Would you like to hear (or read, rather) the whole, long, dramatic story? Good, I knew you'd say "yes"! Here it is in a nutshell:
  • Last year I went to the Columbus Writers of Literature for Children Conference (what a mouthful!) where I met two really cool agents (literary, not secret service). At every conference I attend, I try to share a table with at least one of the speakers, so I can glean from their vast stores of knowledge (read: shameless schmoozing). So, here I was sitting with Susan Schulman (who is Louis Sachar's agent -- yes THE Newbery-Award winning author of Holes) and Stephen Fraser, an agent who used to be the exec. editor at HarperCollins Children's Books. We had an interesting discussion about YA authors, who's writing what, and so on. At the end of lunch, I asked Susan if I could sent her my manuscript when it was finished. She graciously said "sure" and handed me her card.
  • Months later, when I finally got my butt in gear and wrote my story, I sent it to Susan. A few months went by and then finally... an e-mail from her assistant. "Will you please send another copy of Chicken Scratch (that's my story) to us at our CT office?" She also asked me to send along the news article and photo that I had written as a very green newspaper reporter many years ago (Chicken Scratch is loosely based on this article).
  • So, of course, I rushed out, made copies of the article, and sent the goods to the CT office. A few days later, I get an e-mail saying, "We think your story is delightful and fun, and we'd like to represent you." Before I passed out, I managed to wake up my husband with the great news, to which he replied, "Ugh.... hmppphhh, good," before he fell back to sleep. No actually, he was a little more excited than that, although I don't think his head ever left the pillow. My kids, on the other hand, were screaming and jumping up and down along with me and planning what they would wear to the movie premiere (because, of course, Mommy, they'll have to make it into a movie)!
  • So, now, I have a real live New York City agent representing my work! And guess what, she's sent out my manuscript to 19 different publishers! And guess what else? I went back to the same Columbus writing conference last weekend and met with an editor who seemed very enthusiastic and interested in the manuscript! Whoo-hoo!
  • Stay tuned for more exciting news! I'll keep you posted...

Tuesday, May 1, 2007

My Favorite Writing Quotes

I love quotes. I collect them. I tack them to my refrigerator for inspiration. I plaster them to my office walls. I scrawl them on index cards and tape them to my bathroom mirror (well, actually, I prop them up on lotion bottles, but who's looking). I write them in a dozen different notebooks, of which I can't seem to find more than one or two (notebooks, that is) at a time. You get the picture. So, without further adieu, here are a few of my faves on the writing life:

Writing is the hardest way of earning a living, with the possible exception of wrestling alligators. -- Olin Miller

What an author likes to write most is his or her signature on the back of a check. -- Brendan Francis
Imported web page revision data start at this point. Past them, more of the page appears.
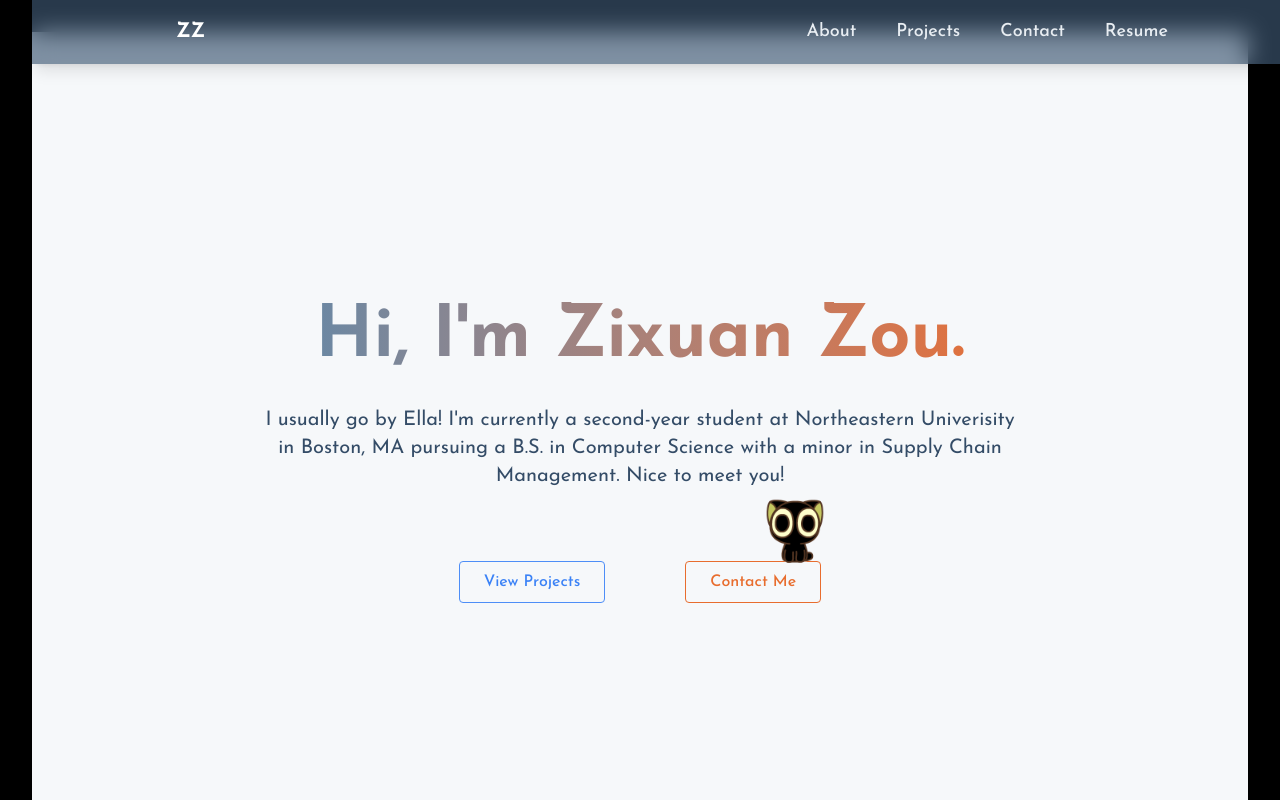
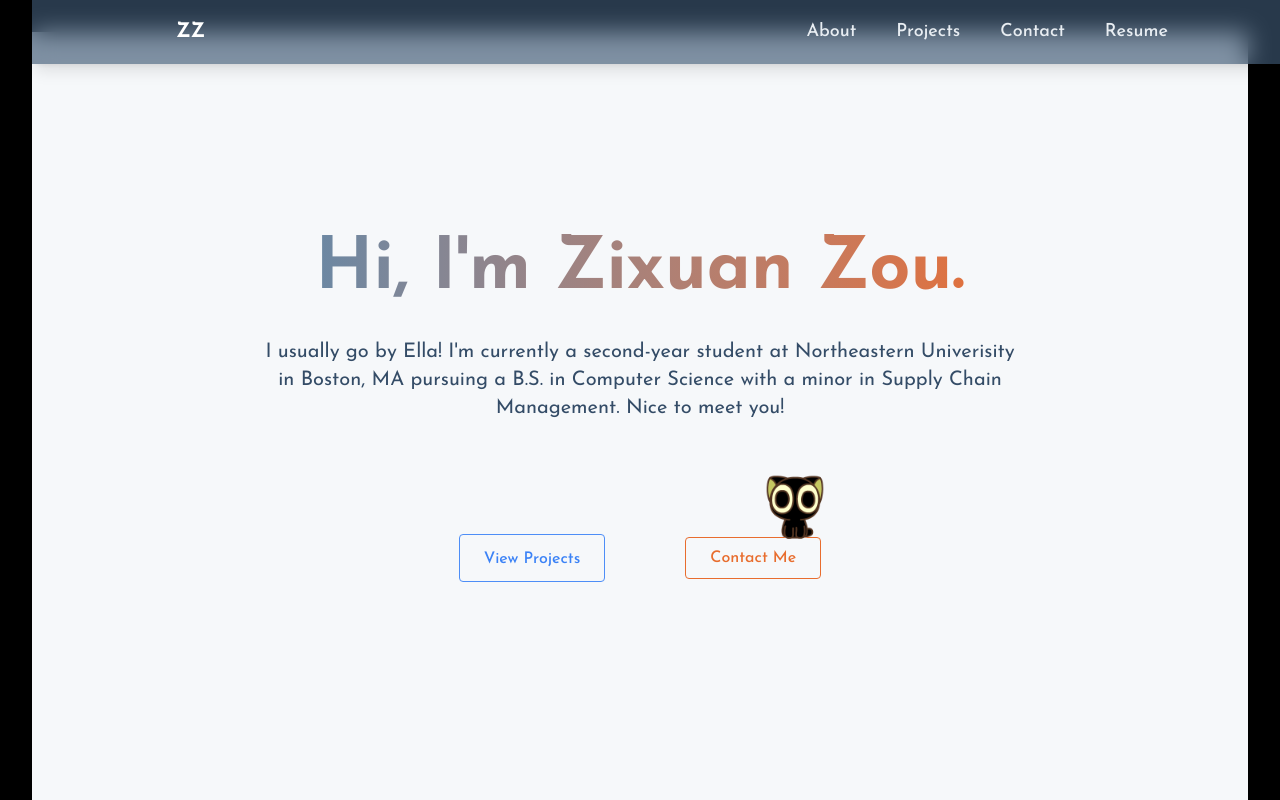
Before and after one commit to ezixuan27/ella_HOME, a React (Vite) app: page / in a window 1280 px wide. Shown: the top 800 px of the page. Built offline with nearby package versions, Linux system fonts and the light colour scheme.

Commit message:
updates to button layout

```diff
--- a/src/components/sections/Home.jsx
+++ b/src/components/sections/Home.jsx
@@ -16,7 +16,7 @@ export const Home = () => {
                     I'm currently a second-year student at Northeastern Univerisity in Boston, MA pursuing a B.S. in Computer Science
                     with a minor in Supply Chain Management. Nice to meet you!
                 </p>
-                <div className="flex-col justify-center items-center space-x-20 space-y-10 mt-20">
+                <div className="flex flex-col justify-center items-center space-y-20 py-20 md:flex-row md:space-x-20 md:space-y-0">
                     <a
                         href="#projects"
                         className="border border-[#4E8EF7] text-[#3B82F6] py-3 px-6 rounded font-medium
```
The pen is the tongue of the mind. -- Cervantes

Writing is a profession in which you have to keep proving your talent to people who have none. -- Jules Renard

The two most beautiful words in the English language are "cheque enclosed." -- Dorothy Parker

The best time for planning a book is while you're doing the dishes. -- Agatha Christie

Writing -- the art of applying the seat of the pants to the seat of the chair. -- Mary Heaton Vorse

Writing is easy: All you do is sit staring at the blank sheet of paper until the drops of blood form on your forehead. -- Gene Fowler